**Data provided**
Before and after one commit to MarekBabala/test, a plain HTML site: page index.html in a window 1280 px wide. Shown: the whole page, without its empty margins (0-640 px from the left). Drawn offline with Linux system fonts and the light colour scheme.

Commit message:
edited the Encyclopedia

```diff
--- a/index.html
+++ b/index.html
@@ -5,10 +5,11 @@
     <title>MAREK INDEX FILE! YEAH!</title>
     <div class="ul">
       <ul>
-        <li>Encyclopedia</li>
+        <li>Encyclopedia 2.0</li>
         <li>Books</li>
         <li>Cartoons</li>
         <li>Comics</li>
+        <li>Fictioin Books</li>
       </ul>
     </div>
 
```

**Task details**
Only one number is expected: the count of lines above that contain the string "html".

**Exercise output**
3